One of the MMMF’s imperatives is ensuring the legacy of the disaster is 'handed on to future generations’ and, with that in mind, each year they invite an adult and child who have never been to Munich before to attend the annual memorial service.

Forever remembered


On 6 February 1958, 23 people - including eight United players - suffered fatal injuries in the Munich Air Disaster.

This year, that honour fell to Irish Red Alan Egan and his niece, Sarah, from County Kildare, who our matchday programme, United Review, recently invited to be the latest fans to feature in the much-loved ‘handshake’ illustration.
“I get emails from the club every week, because I’m a member,” Alan explains. “And I was sitting in work one day and got this email about the competition [to go to Munich], so I just clicked on to it and thought: that would be interesting. 
“I thought we’d give it a go. I didn’t tell Sarah about it until we’d actually won, but it was very exciting when we found out.”
The pair were tasked with reading out the names of the deceased at the ceremony in Trudering-Riem, and laying a wreath on behalf of United fans.
“Sarah would be very shy and so was I,” admits Alan. “We wouldn’t be the best at talking in front of people. But everyone [from the MMMF] was very good with us. We got to meet Mike Phelan as well, and he was very nice, a real gentleman. That really settled us down.
“Sarah did a brilliant job. When we first got there it was a bit daunting, because the MUTV cameras were right in front of us, about four feet away, which we weren’t expecting. But we got through it very well and everyone was really good with us. 
“Afterwards, we went for dinner and people stopped to congratulate us for the ceremony; one of the guys asked if he could shake Sarah’s hand! So that was a really nice touch from the fans.”
Meeting Mike Phelan helped settle the pre-ceremony nerves, says Alan.
Sarah, a secondary school student, was already well versed on the Babes’ story due to her uncle’s enthusiasm for United. Before the trip was on the horizon, she had been given books on the subject and was working on a project about the disaster.
“It was really sad to hear about it [the disaster],” she says. “I finished the project and made it a little booklet that had a timeline of everything that happened. It was for my classroom-based assessment and I had to present it to the teacher.

“My class-mates were asking lots of questions, because they didn’t know about it. They asked when it happened, which players died and so on.”
Alan and Sarah lay a wreath on behalf of all United fans.
In that story is a small example of how the Babes’ legacy is tangibly being handed down to future generations – not just via the work of the MMMF, but by the thousands of small interactions that take place between United fans every year.

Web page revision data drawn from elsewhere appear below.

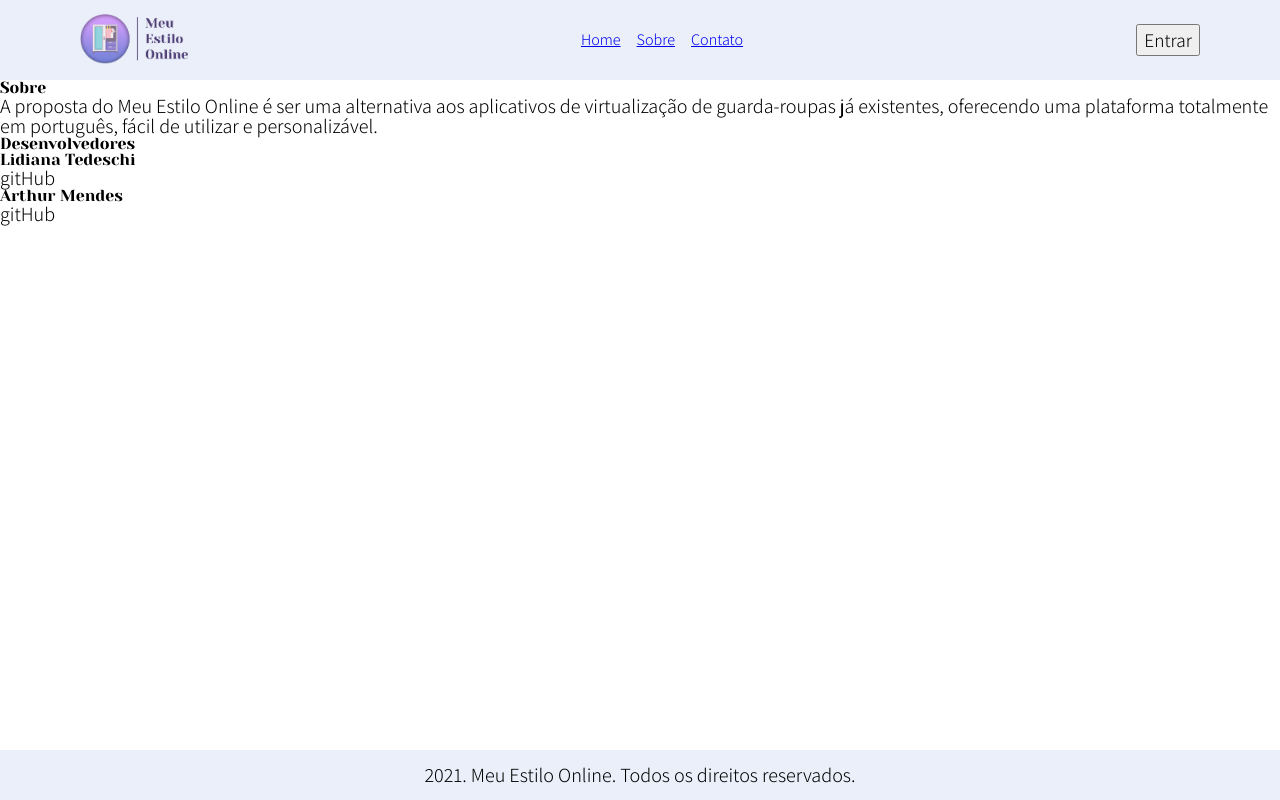
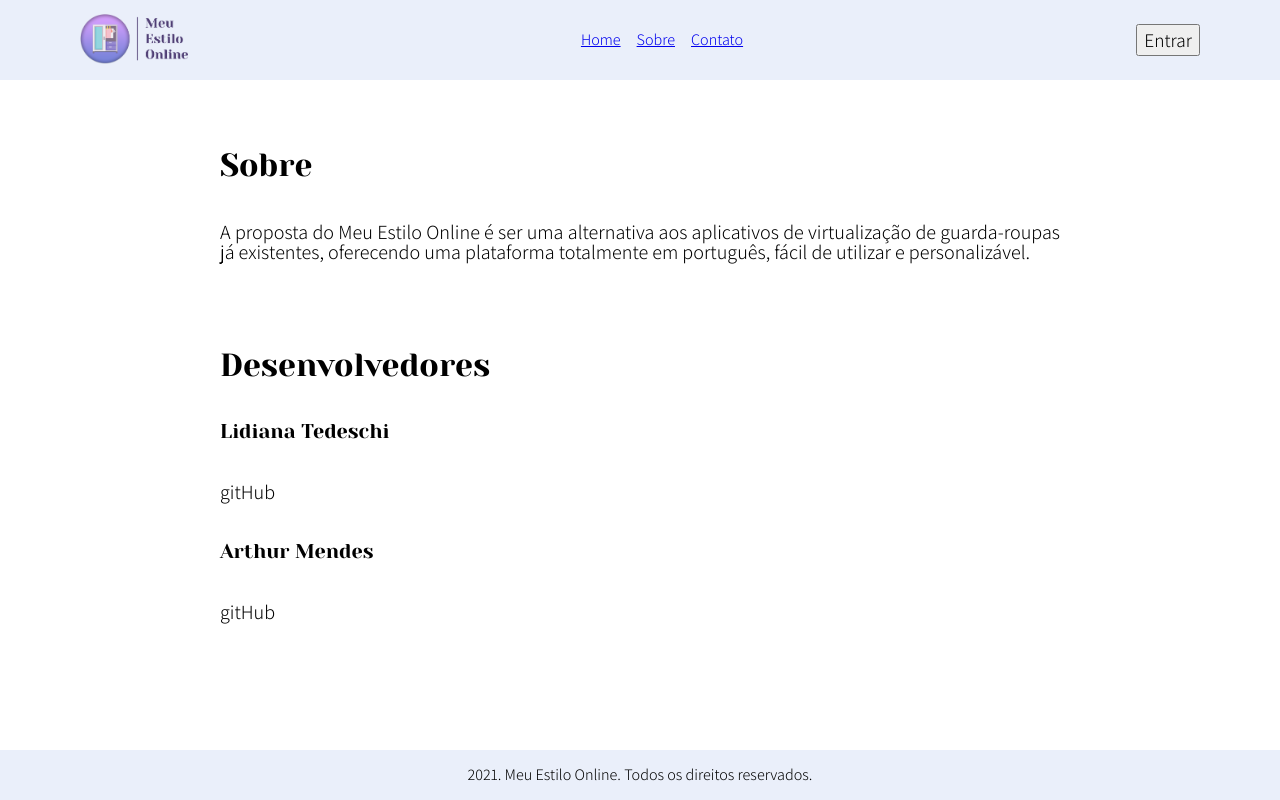
Before and after one commit to lydyanah/projeto-senac, a React (Create React App) app: page /sobre in a window 1280 px wide. Built offline with nearby package versions, Linux system fonts and the light colour scheme.

Commit message:
estilos página sobre

```diff
--- a/src/pages/about/index.tsx
+++ b/src/pages/about/index.tsx
@@ -1,24 +1,33 @@
 import Page from "../../components/Page/Page";
+import "./styles.css";
 
 const About = () => {
   return (
     <Page>
-      <div>
+      <div className="conteúdoSobre">
+        <div className="infoSobre">
           <h2>Sobre</h2>
           <p>
-          A proposta do Meu Estilo Online é ser uma alternativa aos aplicativos
-          de virtualização de guarda-roupas já existentes, oferecendo uma
-          plataforma totalmente em português, fácil de utilizar e
-          personalizável.
+            A proposta do Meu Estilo Online é ser uma alternativa aos
+            aplicativos de virtualização de guarda-roupas já existentes,
+            oferecendo uma plataforma totalmente em português, fácil de utilizar
+            e personalizável.
           </p>
         </div>
 
-      <div>
+        <div className="infoDevs">
           <h2>Desenvolvedores</h2>
+          <ul className="devs">
+            <li>
               <h3>Lidiana Tedeschi</h3>
               <p>gitHub</p>
+            </li>
+            <li>
               <h3>Arthur Mendes</h3>
               <p>gitHub</p>
+            </li>
+          </ul>
+        </div>
       </div>
     </Page>
   );
--- /dev/null
+++ b/src/pages/about/styles.css
@@ -0,0 +1,22 @@
+.conteúdoSobre h3,
+.conteúdoSobre p{
+    font-size: 20px;
+    text-align: justify;
+    padding: 20px;
+}
+
+.conteúdoSobre h2{
+    font-size: 2em;
+    padding: 20px;
+}
+
+.infoSobre{
+    padding: 50px 0px;
+    height: 100px;
+
+}
+
+.infoDevs{
+    padding: 50px 0px;
+    height: 300px;
+}
--- a/src/pages/home/index.tsx
+++ b/src/pages/home/index.tsx
@@ -5,7 +5,7 @@ import "./styles.css";
 const Home = () => {
   return (
     <Page>
-      <main className="conteúdoHome">
+      <div className="conteúdoHome">
         <div className="infoGeral">
           <h1>Organize, crie, planeje!</h1>
           <p>
@@ -59,7 +59,7 @@ const Home = () => {
             </li>
           </ul>
         </div>
-      </main>
+      </div>
     </Page>
   );
 };
--- a/src/pages/home/styles.css
+++ b/src/pages/home/styles.css
@@ -4,7 +4,8 @@
     padding: 20px;
 }
 
-.conteúdoHome h3, p{
+.conteúdoHome h3,
+.conteúdoHome p{
     font-size: 20px;
 }
 
@@ -29,6 +30,7 @@ button.cadastro,
 }
 
 .públicoAlvo{
+    padding: 100px 0px;
     height: 300px;
 }
 
@@ -43,6 +45,7 @@ button.cadastro,
 }
 
 .recursos{
+    padding: 100px 0px;
     height: 300px;
 }
 
--- a/src/styles/global.css
+++ b/src/styles/global.css
@@ -13,6 +13,10 @@
     min-height: 100vh;
 }
 
+main{
+    margin: 0px 200px;
+}
+
 h1, h2, h3{
     font-family: Yeseva One;
 }
```
Lines whose indentation alone changed are shown as unchanged.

Especially around February time.
Alan has been a Red since he was around 9 or 10 years old – citing the excellence of compatriots Denis Irwin and Roy Keane as a key influence – but he believes Munich and the Babes to be a rite of passage for all true United fans.
In attenting the memorial ceremony, Sarah is among a younger generation helping to keep an important legacy alive.
“When I was smaller, learning about the Babes was a big thing,” he recalls. “It drew me closer to the club and made me more of a supporter. It’s something that you wouldn’t ever think would happen. It was very surreal to be there, where it actually happened, but I’m definitely going to go back again and I’d really recommend it to other fans. 
“Everybody you meet is there for the same reason: they’re all big supporters and want to pay their respects to the deceased. At the end, Melissa [Moore, fundraiser] from the MMMF said: ‘You’re part of the family now.’
“It’s great that we’ve built that relationship, and it was lovely to be a part of the memorial.”

For more information on the Manchester Munich Memorial Foundation (MMMF), visit the charity's website.